Call your doctor immediately if you experience one or more of these symptoms. The good news is that yeast infection is treatable with antibiotics. Remember to finish your medicine as prescribed by your doctor. Avoid taking too much or too little antibiotics to avoid resistance.


Nobody wants to experience (or re-experience) a yeast infection. To prevent infections, you can practice the following:


  • Regularly wash and practice good hygiene. Follow your doctor’s instructions on how to properly care for and clean your incision.
  • Eat food rich in probiotics like yogurt. The good bacteria in your body protect you from fungal infections and other infectious bacteria.
  • Don’t overexert your body after your C-section. Avoid chores and exercises that can potentially re-open your incision.
  • Avoid wearing tight clothing. Tight clothes can rub on your skin and absorb sweat. It’s the perfect breeding ground for fungi!
  • Strengthen your immune system by eating a proper diet, sleeping at the right time, and avoiding stress. Your immune system is your main defense against any form of infection.
  • Mothers should also manage their illnesses, such as diabetes or HIV, to prevent future infections. Regularly visit your doctor for a check-up and changes in your maintenance drugs.


A yeast infection can cause a lot of discomfort, irritation, and pain. Taking care of it as soon as possible lowers the risk of it spreading and infecting the rest of your body.

A Quick List of Antifungal Medications And Antifungal Creams

  1. Clotrimazole: Available as a cream, lotion, powder, or solution. Clotrimazole fights various fungal infections, including athlete’s foot, jock itch, and yeast infections.
  2. Miconazole: Found in creams, powders, sprays, and suppositories. Effective against different fungal infections like athlete’s foot, ringworm, and yeast infections.
  3. Terbinafine: Available as a cream, gel, or spray. It is commonly used for athlete’s foot, jock itch, and ringworm.
  4. Ketoconazole: Available as a cream, shampoo, or oral medication. Treats fungal infections of the skin, scalp, and nails. The oral form is used for more severe or systemic fungal infections.
  5. Nystatin: Available as a cream, ointment, powder, or oral suspension. It is commonly used to treat yeast infections, including oral thrush and diaper rash caused by Candida.
  6. Econazole: Found in cream, lotion, or foam formulations. Econazole is used to treat various fungal skin infections, including ringworm and jock itch.
  7. Fluconazole: Primarily available as an oral medication, but can also be used as an intravenous injection. It treats a wide range of fungal infections, including yeast infections, oral thrush, and systemic fungal infections.
  8. Amphotericin B: Generally administered intravenously or as a topical cream. It is used to treat severe systemic fungal infections.
  9. Ciclopirox: Available as a cream, gel, or nail lacquer. Used to treat fungal skin infections and nail fungus.
  10. Tolnaftate: Found in creams, sprays, powders, or solutions. Commonly used to treat athlete’s foot, jock itch, and ringworm.

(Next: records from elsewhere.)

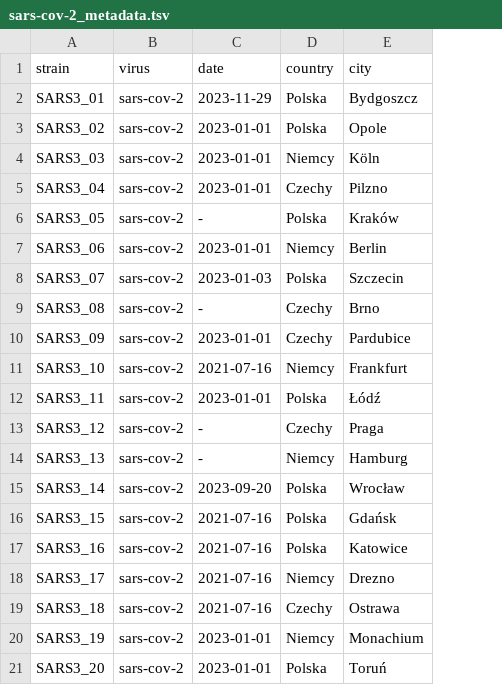
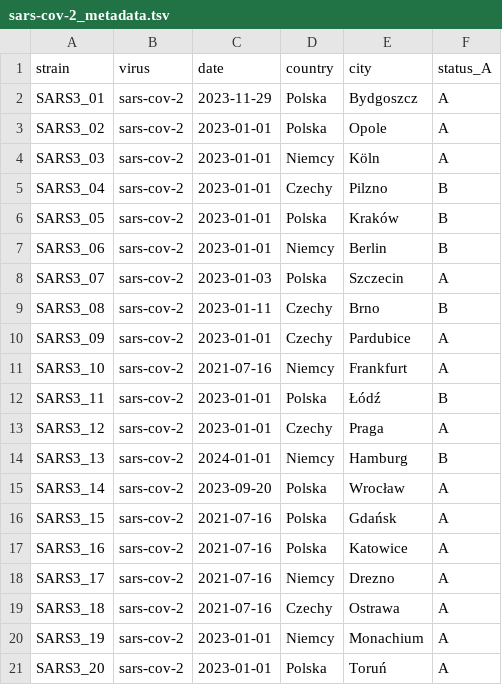
Before and after one commit to mkadlof/plepiseq-phylogenetic-pipeline, a TSV file: data/example_data/sars-cov-2/sars-cov-2_metadata.tsv, drawn as a sheet; the diff names each change by its address in the sheet, - before the commit and + after, or states it on an @@ line.

Commit message:
Testing microreact json, added dummy column to metadata for SARS-Cov-2 dataset

```diff
--- a/data/example_data/sars-cov-2/sars-cov-2_metadata.tsv
+++ b/data/example_data/sars-cov-2/sars-cov-2_metadata.tsv
+column F (status_A), rows 2-21: A | A | A | B | B | B | A | B | A | A | B | A | B | A | A | A | A | A | A | A
-C6 (date): -
+C6 (date): 2023-01-01
-C9 (date): -
+C9 (date): 2023-01-11
-C13 (date): -
+C13 (date): 2023-01-01
-C14 (date): -
+C14 (date): 2024-01-01
```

Please note there may be other antifungal medications and creams available on the market. It’s important to consult a healthcare professional for a proper diagnosis and guidance on the most appropriate treatment for your specific condition.

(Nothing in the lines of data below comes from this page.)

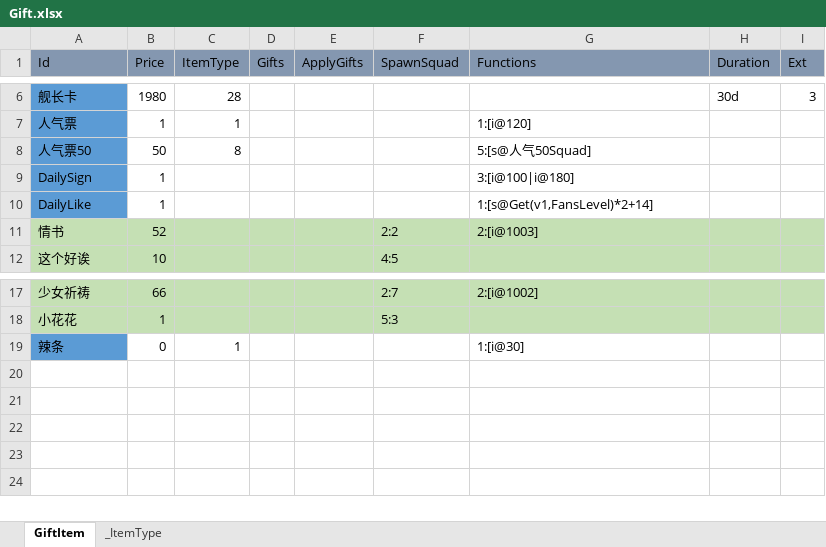
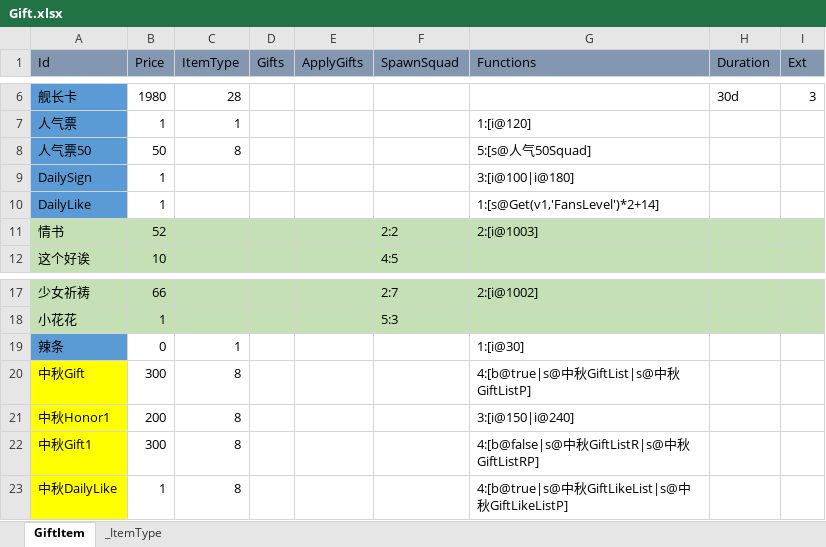
Before and after one commit to wu1274704958/bililive_dm, an Excel workbook: resource/excel_bar/Gift.xlsx, sheet GiftItem, drawn as a sheet; only a part is shown, gaps mark what is left out; values as stored, in another font and other column widths than the file's, no borders; the diff names each change by its address in the sheet, - before the commit and + after, or states it on an @@ line.

```diff
--- a/resource/excel_bar/Gift.xlsx (sheet GiftItem)
+++ b/resource/excel_bar/Gift.xlsx (sheet GiftItem)
-G10 (Functions): 1:[s@Get(v1,FansLevel)*2+14]
+G10 (Functions): 1:[s@Get(v1,'FansLevel')*2+14]
+row 20: 中秋Gift | 300 | 8 |  |  |  | 4:[b@true|s@中秋GiftList|s@中秋GiftListP]
+row 21: 中秋Honor1 | 200 | 8 |  |  |  | 3:[i@150|i@240]
+row 22: 中秋Gift1 | 300 | 8 |  |  |  | 4:[b@false|s@中秋GiftListR|s@中秋GiftListRP]
+row 23: 中秋DailyLike | 1 | 8 |  |  |  | 4:[b@true|s@中秋GiftLikeList|s@中秋GiftLikeListP]
```
Also changed, not shown: resource/excel_bar/Activity.xlsx, resource/excel_bar/CommonConfig.xlsx, 19 other files.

A yeast infection is a nasty experience for many men and women. Most people think yeast infection can only affect the pubic area. But a yeast infection is also found in other places, including unhealed wounds.


A C-section incision that is improperly cared for can experience a yeast infection. Signs of yeast infection include itchiness, swelling, pus, and redness. Mothers with a yeast infection can also experience high fever and feel ill.


Yeast infection requires medical intervention. Your doctor or healthcare provider will most likely prescribe antibiotics to fight off the infection. They might also recommend proper hygiene and probiotics to speed up your recovery.


Getting a C-section has its benefits, but it’s also crucial to look out for potential risks. Infections are common in people who have undergone a C-section. With proper care and treatment, you can overcome any form of yeast and fungi.